| RECORDED DATA |
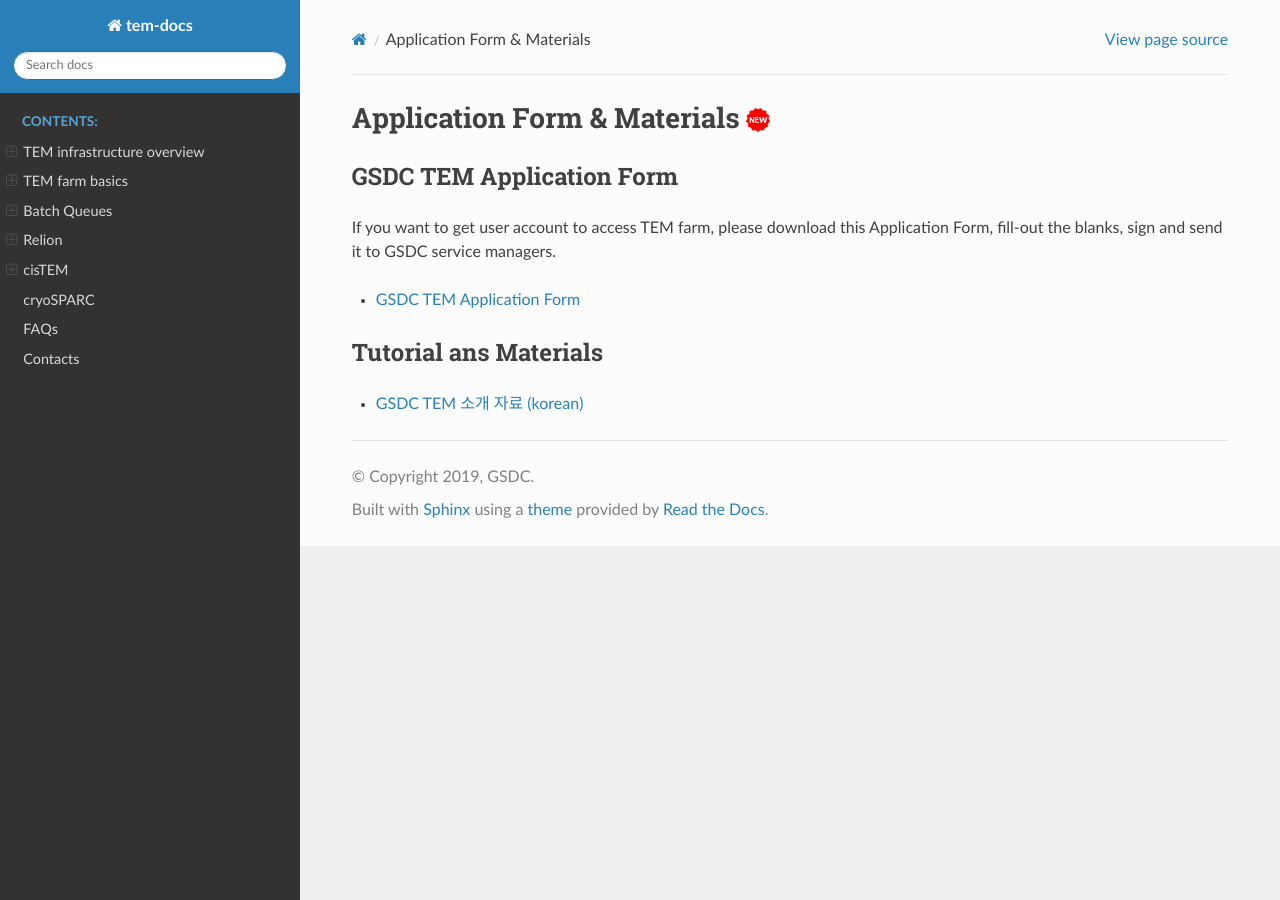
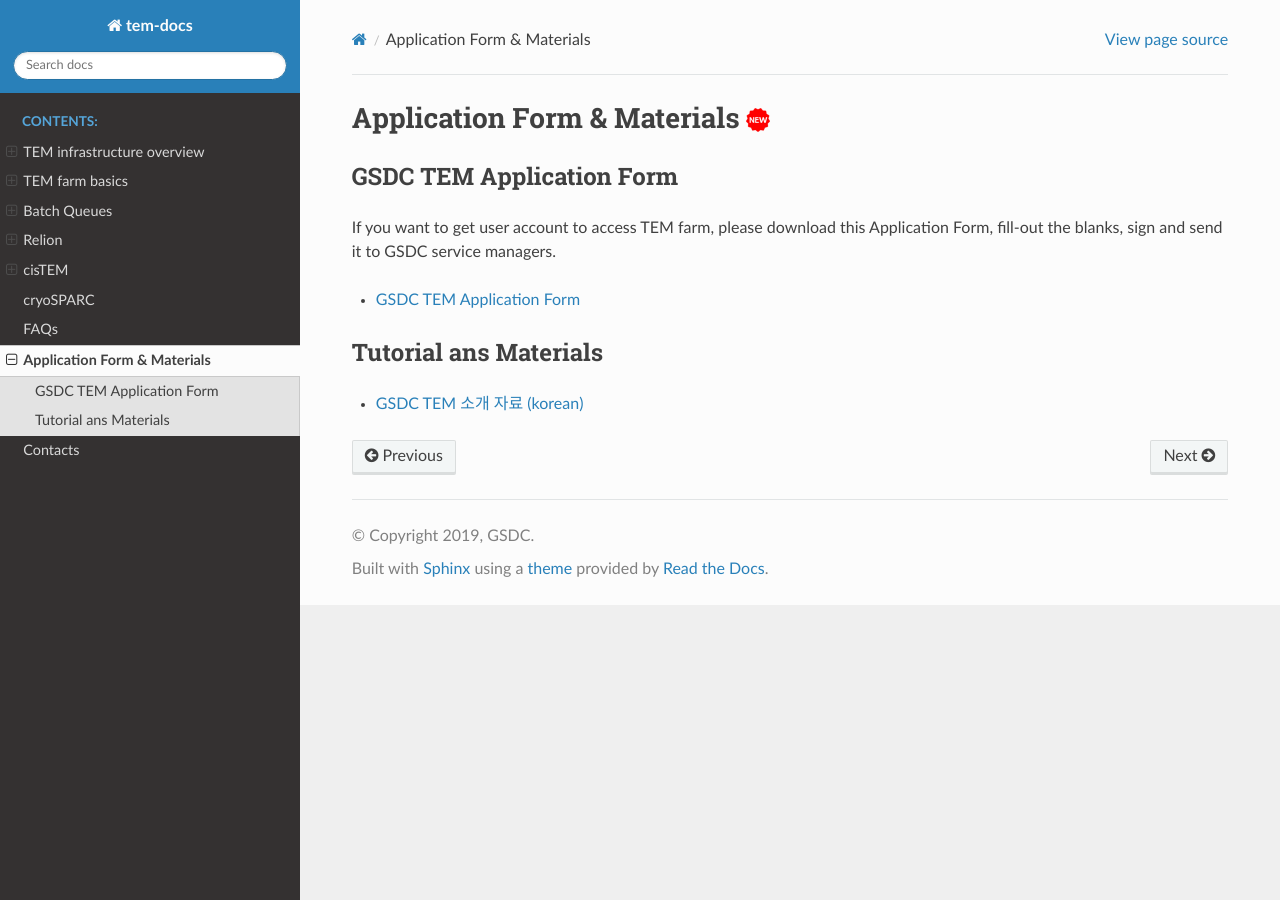
Before and after one commit to junglok/tem-docs, a Sphinx documentation site: the page built from docs/app.rst, in a window 1280 px wide. Built offline with Sphinx 7.4.7 and the Read the Docs theme 2.0.0, drawn with Linux system fonts in a browser that asks for light colours; pages that are not in the unit, such as notebooks, are missing from menus.

Commit message:
icon added

```diff
--- a/docs/app.rst
+++ b/docs/app.rst
@@ -1,8 +1,8 @@
+.. |newi| image:: images/new-24.png
+
 ***********************************
 Application Form & Materials |newi|
 ***********************************
-
-.. |newi| image:: images/new-24.png
 
 GSDC TEM Application Form
 =========================
--- a/docs/index.rst
+++ b/docs/index.rst
@@ -17,10 +17,9 @@
    cisTEM.rst
    cryoSPARC.rst
    faq.rst
-   app.rst |newi|
+   app.rst
    contact.rst
 
-.. |newi| image:: images/new-24.png
 
 .. Indices and tables
 .. ==================
```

| EXERCISE BRIEF |
Going through the entries above, show each line that contains "newi".

| RESPONSE TO THIS EXERCISE |
+.. |newi| image:: images/new-24.png
 Application Form & Materials |newi|
-.. |newi| image:: images/new-24.png
-   app.rst |newi|
-.. |newi| image:: images/new-24.png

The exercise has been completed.